**Instructions for the task**
Each line from the one that includes "J->>S: get(joinKey)" to the last line of the data below should be set down exactly; no other lines are wanted.

**Records for processing**
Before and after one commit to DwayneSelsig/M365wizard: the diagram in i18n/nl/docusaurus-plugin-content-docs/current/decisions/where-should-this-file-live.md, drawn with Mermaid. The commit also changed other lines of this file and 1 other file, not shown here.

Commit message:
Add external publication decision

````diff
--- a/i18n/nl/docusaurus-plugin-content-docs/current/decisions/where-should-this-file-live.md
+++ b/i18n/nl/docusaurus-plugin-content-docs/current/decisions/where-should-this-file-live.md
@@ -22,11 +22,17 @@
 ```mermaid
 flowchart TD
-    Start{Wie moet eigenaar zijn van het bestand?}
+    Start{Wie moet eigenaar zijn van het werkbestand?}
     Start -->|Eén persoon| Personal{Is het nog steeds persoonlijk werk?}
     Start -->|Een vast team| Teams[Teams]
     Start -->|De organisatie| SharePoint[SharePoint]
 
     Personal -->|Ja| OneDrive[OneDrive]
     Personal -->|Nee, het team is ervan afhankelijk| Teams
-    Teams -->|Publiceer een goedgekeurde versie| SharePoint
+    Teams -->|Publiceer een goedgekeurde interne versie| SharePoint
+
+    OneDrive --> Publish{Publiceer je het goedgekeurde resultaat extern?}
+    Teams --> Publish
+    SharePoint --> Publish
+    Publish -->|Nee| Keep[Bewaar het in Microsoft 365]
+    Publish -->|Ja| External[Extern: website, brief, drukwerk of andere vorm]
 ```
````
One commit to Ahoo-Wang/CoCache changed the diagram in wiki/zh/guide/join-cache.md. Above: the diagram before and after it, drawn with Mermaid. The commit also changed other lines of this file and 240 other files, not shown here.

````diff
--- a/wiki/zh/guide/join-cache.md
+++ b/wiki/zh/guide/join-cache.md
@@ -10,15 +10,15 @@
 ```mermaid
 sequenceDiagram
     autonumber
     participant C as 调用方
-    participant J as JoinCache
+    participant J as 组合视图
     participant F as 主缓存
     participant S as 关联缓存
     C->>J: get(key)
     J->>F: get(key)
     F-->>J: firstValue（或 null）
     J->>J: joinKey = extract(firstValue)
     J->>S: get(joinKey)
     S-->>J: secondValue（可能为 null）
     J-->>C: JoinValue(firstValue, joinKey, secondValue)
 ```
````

**Reply**
     J->>S: get(joinKey)
     S-->>J: secondValue（可能为 null）
     J-->>C: JoinValue(firstValue, joinKey, secondValue)
 ```
````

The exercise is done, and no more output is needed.